  • Igbo | January 19, 2012 2:33 AM

    Richboy, since when does a movie have to have black people of both sexes to be considered a black movie? What if it's a movie set entirely inside a (mostly black) women's prison? If the only male in the film is a white prison warden would that film not be "black" as well? Characters are edited out for a variety of reasons, but usually it's related to the film's length or how the scenes relate to the main plot. In general, a war picture focuses almost entirely on the soldiers in battle and the local people in the country in which they are fighting. So unless they're fighting in Africa, one would not expect to see many black women in this film.

  • CreoleSista | January 18, 2012 3:49 PMReply

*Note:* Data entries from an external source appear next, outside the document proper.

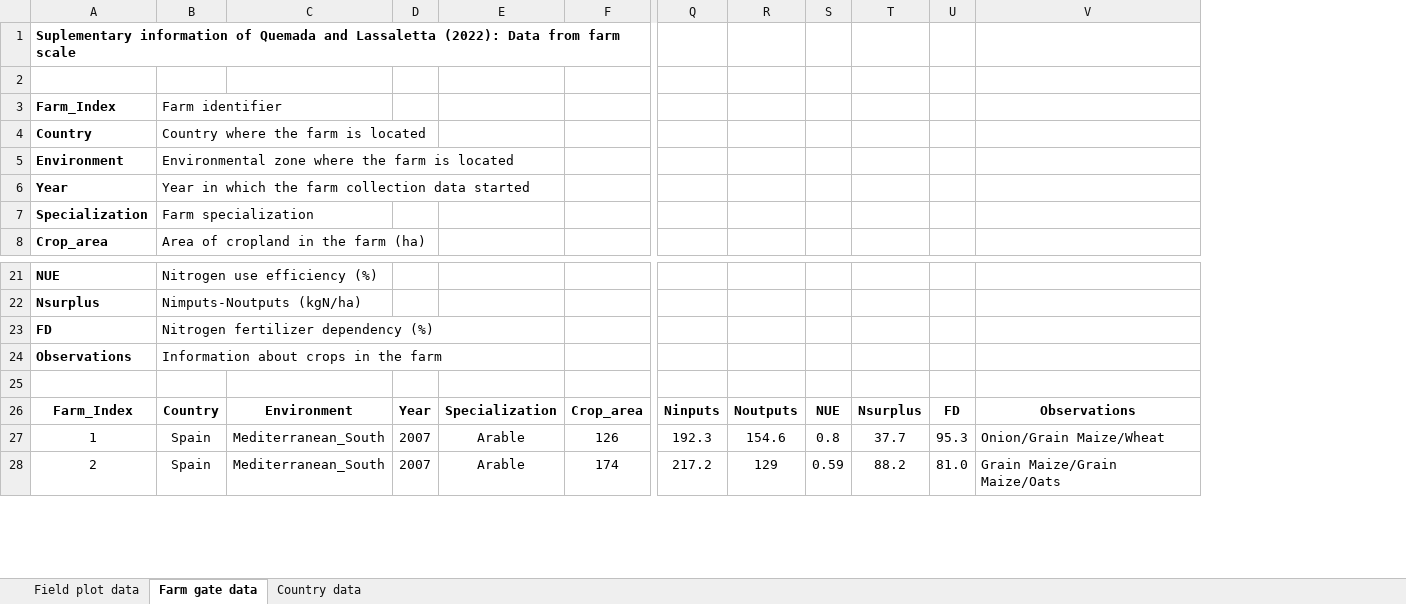
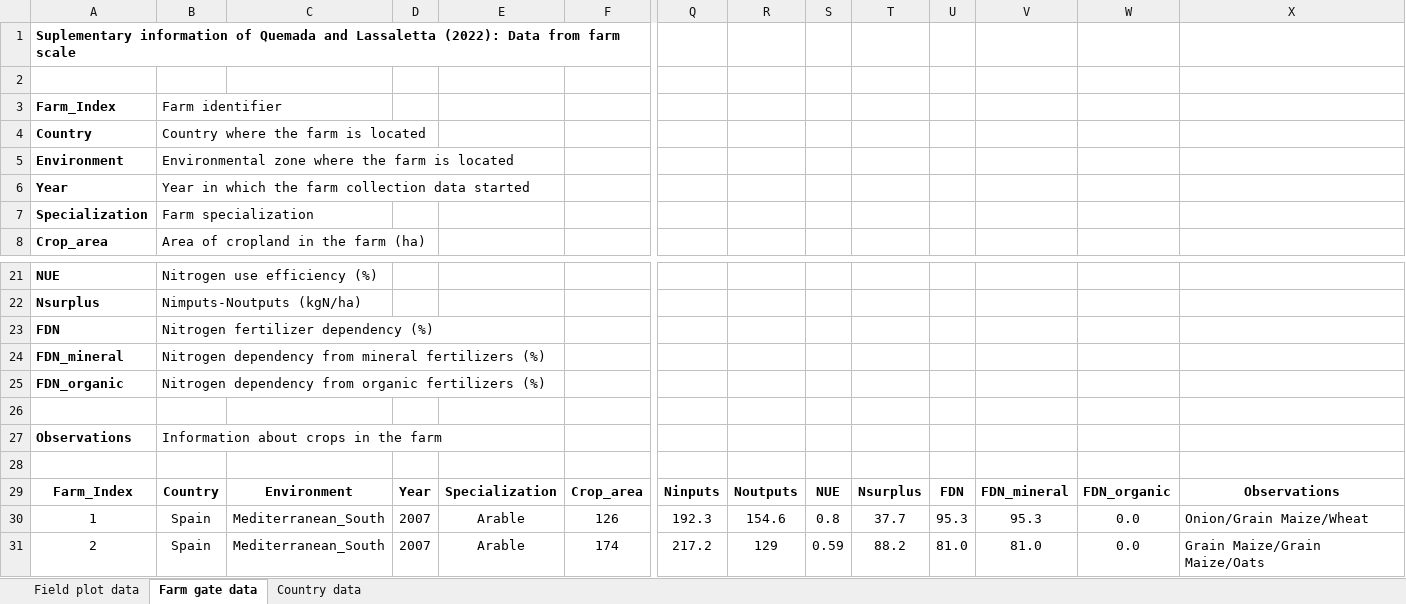
Before and after one commit to mquemada/NFFs_Fertilizer_Dependency, an Excel workbook: DATA_Quemada_and_Lassaletta.xlsx, sheet Farm gate data, drawn as a sheet; only a part is shown, gaps mark what is left out; values as stored, in another font and other column widths than the file's, no borders; addresses are those after the commit; rows hold the shown columns only; the diff names each change by its address in the sheet, - before the commit and + after, or states it on an @@ line.

Commit message:
Add files via upload

```diff
--- a/DATA_Quemada_and_Lassaletta.xlsx (sheet Farm gate data)
+++ b/DATA_Quemada_and_Lassaletta.xlsx (sheet Farm gate data)
+column V, rows 29-31: FDN_mineral | 95.3 | 81.0
+column W, rows 29-31: FDN_organic | 0.0 | 0.0
@@ column A renumbered in row 23 @@
+row 24: FDN_mineral | Nitrogen dependency from mineral fertilizers (%)
+row 25: FDN_organic | Nitrogen dependency from organic fertilizers (%)
+row 26: (empty)
-U29: FD
+U29: FDN
```
Also changed, not shown: sheet Country data.
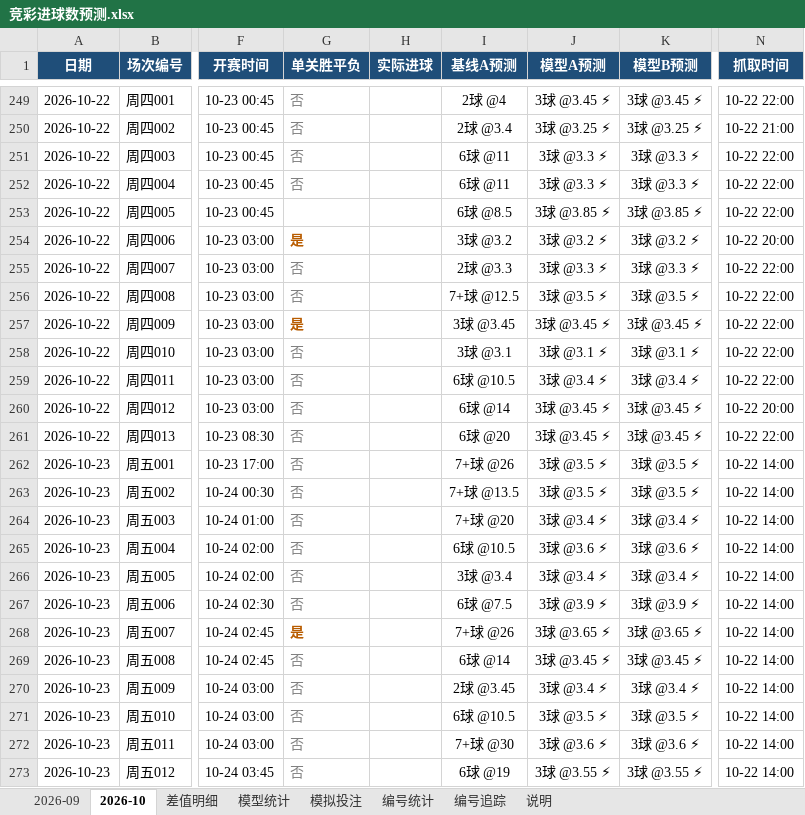
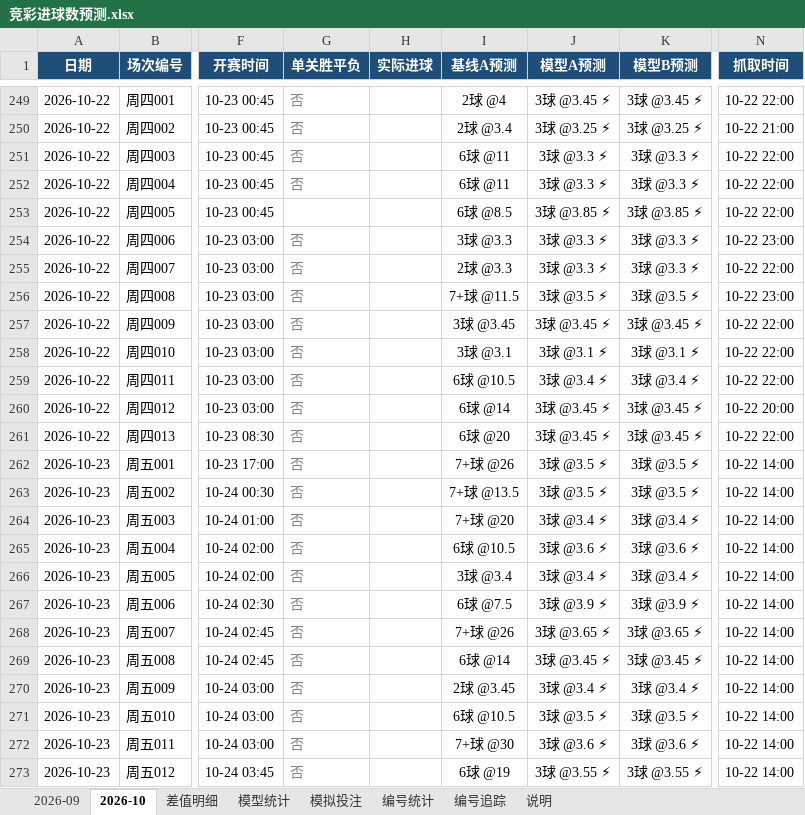
Before and after one commit to chuangyuyu/jingcai, an Excel workbook: docs/excel/竞彩进球数预测.xlsx, sheet 2026-10, drawn as a sheet; only a part is shown, gaps mark what is left out; values as stored, in another font and other column widths than the file's, no borders; the diff names each change by its address in the sheet, - before the commit and + after, or states it on an @@ line.

```diff
--- a/docs/excel/竞彩进球数预测.xlsx (sheet 2026-10)
+++ b/docs/excel/竞彩进球数预测.xlsx (sheet 2026-10)
-G254 (单关胜平负): 是
+G254 (单关胜平负): 否
@@ G254 bold: on → off, text colour: #B85C00 → #808080 @@
-I254 (基线A预测): 3球 @3.2
+I254 (基线A预测): 3球 @3.3
-J254 (模型A预测): 3球 @3.2 ⚡
+J254 (模型A预测): 3球 @3.3 ⚡
-K254 (模型B预测): 3球 @3.2 ⚡
+K254 (模型B预测): 3球 @3.3 ⚡
-N254 (抓取时间): 10-22 20:00
+N254 (抓取时间): 10-22 23:00
-I256 (基线A预测): 7+球 @12.5
+I256 (基线A预测): 7+球 @11.5
-N256 (抓取时间): 10-22 22:00
+N256 (抓取时间): 10-22 23:00
-G257 (单关胜平负): 是
+G257 (单关胜平负): 否
@@ G257 bold: on → off, text colour: #B85C00 → #808080 @@
-G268 (单关胜平负): 是
+G268 (单关胜平负): 否
@@ G268 bold: on → off, text colour: #B85C00 → #808080 @@
```
Also changed, not shown: sheet 差值明细, sheet 模型统计, 6 other files.
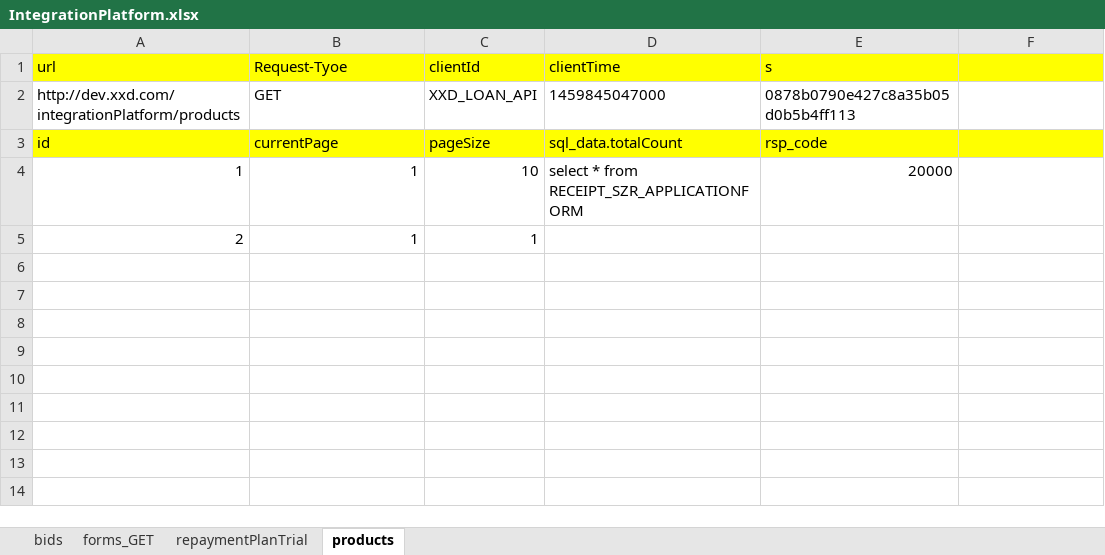
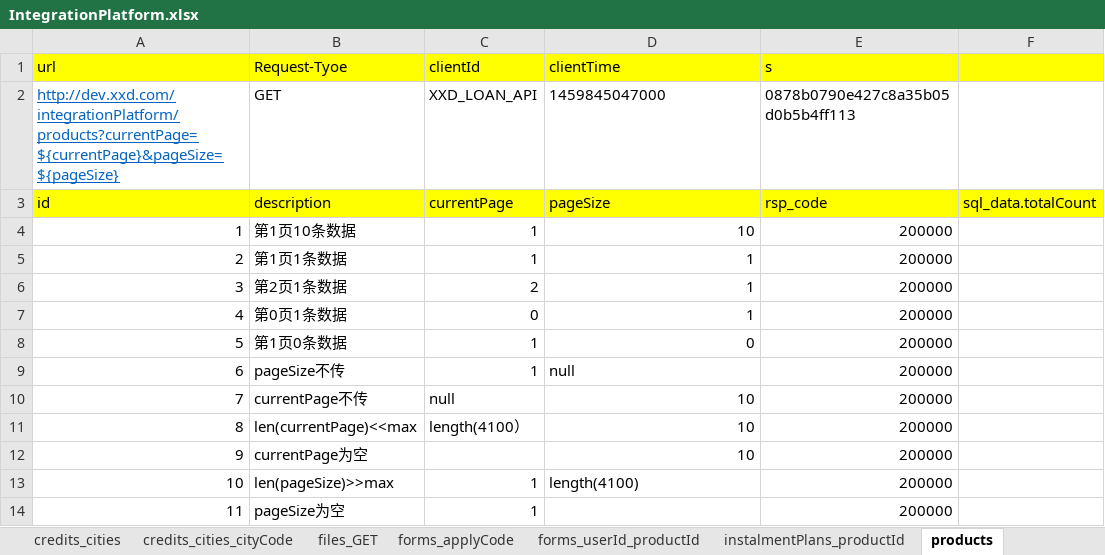
Before and after one commit to snowINsummer/ws, an Excel workbook: testcase/XXD/TIANDUN/IntegrationPlatform/IntegrationPlatform.xlsx, sheet products, drawn as a sheet; values as stored, in another font and other column widths than the file's, no borders; the diff names each change by its address in the sheet, - before the commit and + after, or states it on an @@ line.

```diff
--- a/testcase/XXD/TIANDUN/IntegrationPlatform/IntegrationPlatform.xlsx (sheet products)
+++ b/testcase/XXD/TIANDUN/IntegrationPlatform/IntegrationPlatform.xlsx (sheet products)
-sheet tab: forms_GET
-sheet tab: repaymentPlanTrial
+sheet tab: credits_cities
+sheet tab: credits_cities_cityCode
+sheet tab: files_GET
+sheet tab: forms_applyCode
+sheet tab: forms_userId_productId
+sheet tab: instalmentPlans_productId
-A2 (url): http://dev.xxd.com/integrationPlatform/products
+A2 (url): http://dev.xxd.com/integrationPlatform/products?currentPage=${currentPage}&pageSize=${pageSize}
@@ A2 underline: off → on, text colour: black → #0563C1 @@
-B3 (Request-Tyoe): currentPage
+B3 (Request-Tyoe): description
-C3 (clientId): pageSize
+C3 (clientId): currentPage
-D3 (clientTime): sql_data.totalCount
+D3 (clientTime): pageSize
-F3: (empty)
+F3: sql_data.totalCount
-B4 (Request-Tyoe): 1
+B4 (Request-Tyoe): 第1页10条数据
-C4 (clientId): 10
+C4 (clientId): 1
-D4 (clientTime): select * from RECEIPT_SZR_APPLICATIONFORM
+D4 (clientTime): 10
-E4 (s): 20000
+E4 (s): 200000
-B5 (Request-Tyoe): 1
+B5 (Request-Tyoe): 第1页1条数据
-D5 (clientTime): (empty)
+D5 (clientTime): 1
-E5 (s): (empty)
+E5 (s): 200000
+row 6: 3 | 第2页1条数据 | 2 | 1 | 200000
+row 7: 4 | 第0页1条数据 | 0 | 1 | 200000
+row 8: 5 | 第1页0条数据 | 1 | 0 | 200000
+row 9: 6 | pageSize不传 | 1 | null | 200000
+row 10: 7 | currentPage不传 | null | 10 | 200000
+row 11: 8 | len(currentPage)<<max | length(4100） | 10 | 200000
+row 12: 9 | currentPage为空 |  | 10 | 200000
+row 13: 10 | len(pageSize)>>max | 1 | length(4100) | 200000
+row 14: 11 | pageSize为空 | 1 |  | 200000
```
Also changed, not shown: sheet bids, other sheet tabs, 13 other files.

    Tambay, are you kidding me??? Haven't we been clamoring for a "black film" by a major studio for quite some time that doesn't delve into the steretypical? And now that we have one, we want to trash it. Black indy films have explored diverse topics for as long as I can remember, like most indy films. I see both indy and major studio films. I will continue to support black indy films and I will see Red Tails, a major film that depicts black men as heroes.

  • Joe Doughrity | January 18, 2012 3:44 PMReply

    Buying two tickets to RED TAILS on Friday but happy to report my film CORNERSTORE held over @AMC Southlake 24 in Morrow and expanding to a 2nd AMC in Atlanta on Jan.27

    If it's "hard out here for a Lucas" (one of my heroes) you can imagine what it's like for the rest of us!!! www.shotownpictures.com OR www.facebook.com/cornerstoremovie

  • Clayton | January 19, 2012 11:54 AM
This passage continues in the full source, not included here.